[Start of section]

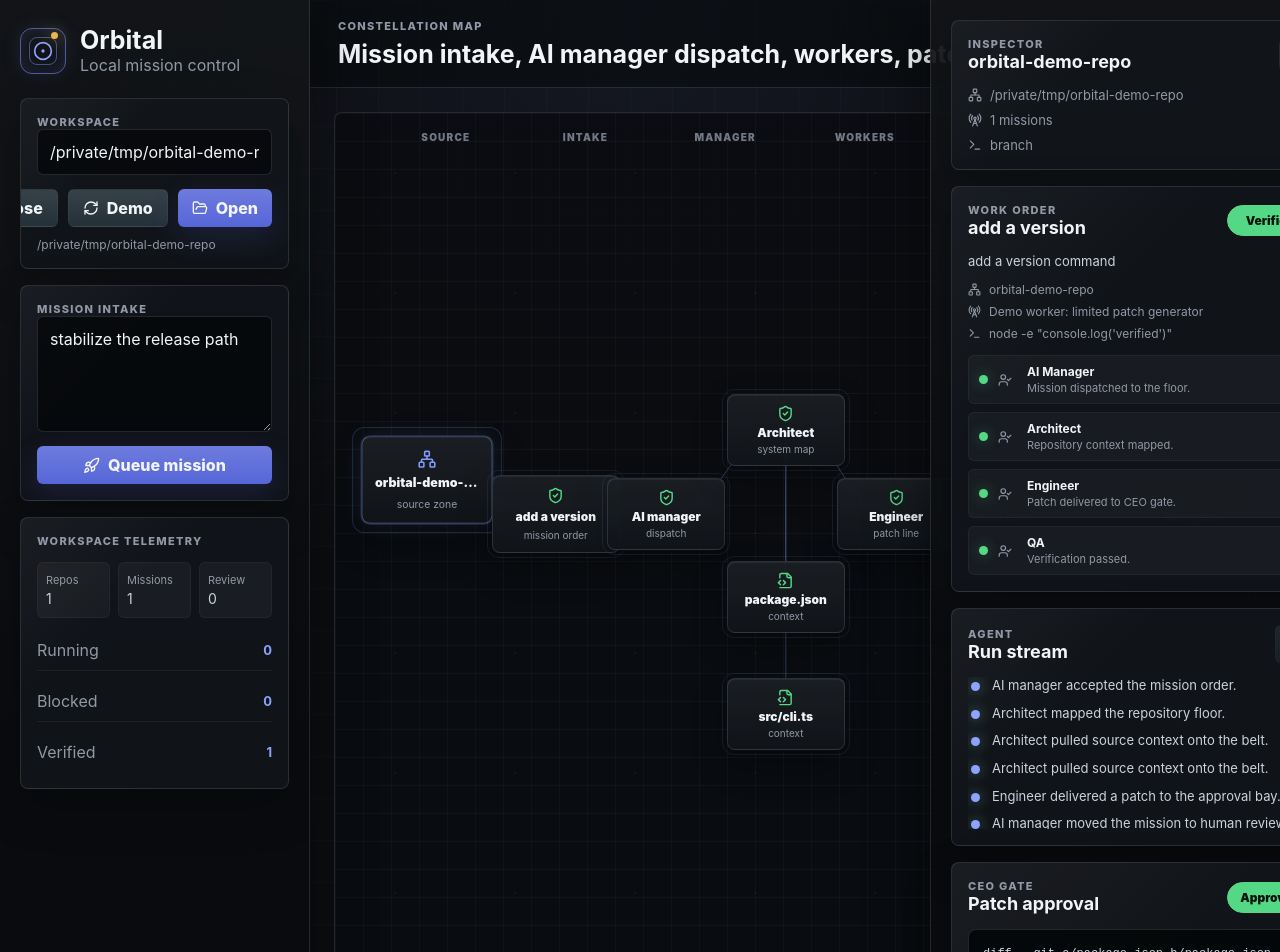
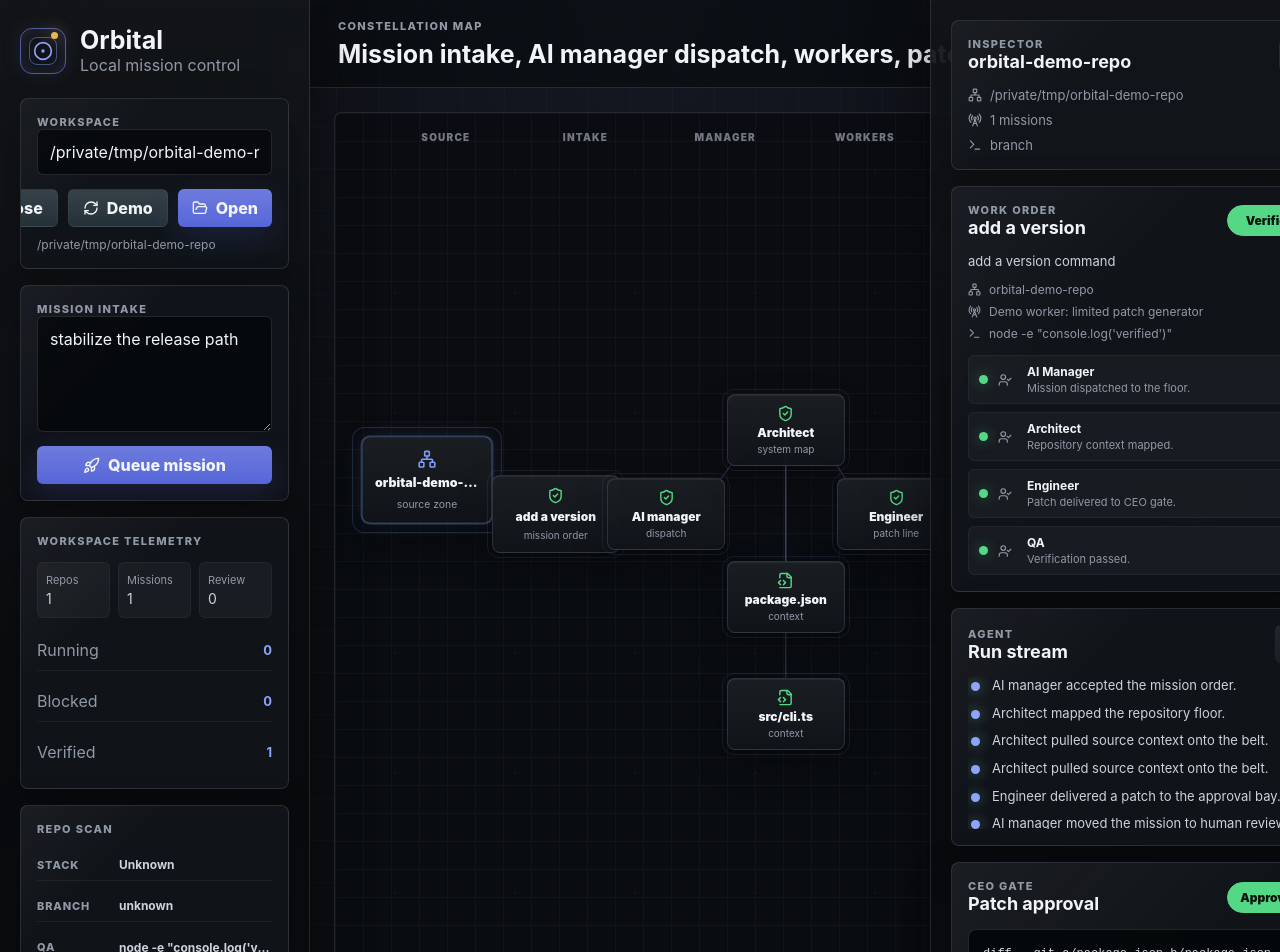
Before and after one commit to whosgotch/orbital, a React (Vite) app in the folder app/: page / in a window 1280 px wide. Shown: the top 952 px of the page. Built offline with nearby package versions, Linux system fonts and the light colour scheme.

Commit message:
feat(app): show repository scan panel

```diff
--- a/app/src/App.tsx
+++ b/app/src/App.tsx
@@ -463,6 +463,15 @@ export function App() {
             <TelemetryLine label="Verified" value={String(visibleMissions.filter((mission) => mission.runtime.verified).length)} />
           </div>
         </section>
+
+        <section className="console-panel repo-scan-console" aria-label="Repository scan">
+          <div className="section-label">Repo scan</div>
+          <div className="scan-stack">
+            <ScanLine label="Stack" value={repositoryStack(selectedRepository)} />
+            <ScanLine label="Branch" value={selectedRepository?.branch || "unknown"} />
+            <ScanLine label="QA" value={selectedRepository?.verification_command || selectedVerificationCommand} />
+          </div>
+        </section>
       </aside>
 
       <section className="mission-stage" aria-label="Orbital command map">
@@ -661,6 +670,15 @@ function TelemetryLine({ label, value }: { label: string; value: string }) {
     <div className="telemetry-line">
       <span>{label}</span>
       <strong>{value}</strong>
+    </div>
+  );
+}
+
+function ScanLine({ label, value }: { label: string; value: string }) {
+  return (
+    <div className="scan-line">
+      <span>{label}</span>
+      <strong title={value}>{value}</strong>
     </div>
   );
 }
@@ -886,6 +904,17 @@ function patchStateClass(runtime: WorkspaceRuntime, patchReady: boolean) {
   return patchReady ? "active" : "";
 }
 
+function repositoryStack(repository: Repository | undefined) {
+  const command = repository?.verification_command ?? "";
+  if (command.startsWith("npm ")) {
+    return "Node";
+  }
+  if (command.startsWith("go ")) {
+    return "Go";
+  }
+  return "Unknown";
+}
+
 function workerLabel(workerName: string) {
   if (workerName === "mock") {
     return "Demo worker: limited patch generator";
--- a/app/src/styles.css
+++ b/app/src/styles.css
@@ -321,6 +321,43 @@ dd {
 .telemetry-line strong {
   color: var(--cyan);
   font-size: 13px;
+}
+
+.scan-stack {
+  display: grid;
+  gap: 9px;
+  margin-top: 13px;
+}
+
+.scan-line {
+  display: grid;
+  grid-template-columns: 72px minmax(0, 1fr);
+  align-items: center;
+  gap: 10px;
+  min-height: 32px;
+  padding: 8px 0;
+  border-bottom: 1px solid rgba(255, 255, 255, 0.055);
+}
+
+.scan-line:last-child {
+  border-bottom: 0;
+}
+
+.scan-line span {
+  color: var(--muted);
+  font-size: 11px;
+  font-weight: 800;
+  letter-spacing: 0.08em;
+  text-transform: uppercase;
+}
+
+.scan-line strong {
+  min-width: 0;
+  overflow: hidden;
+  color: var(--soft);
+  font-size: 12px;
+  text-overflow: ellipsis;
+  white-space: nowrap;
 }
 
 .mission-stage {
```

[End of section]

• INSTRUCTIONS FOR THE TASK
Above are the records. Identify each line that contains the word "className".

• EXERCISE RESULT
+        <section className="console-panel repo-scan-console" aria-label="Repository scan">
+          <div className="section-label">Repo scan</div>
+          <div className="scan-stack">
       <section className="mission-stage" aria-label="Orbital command map">
     <div className="telemetry-line">
+    <div className="scan-line">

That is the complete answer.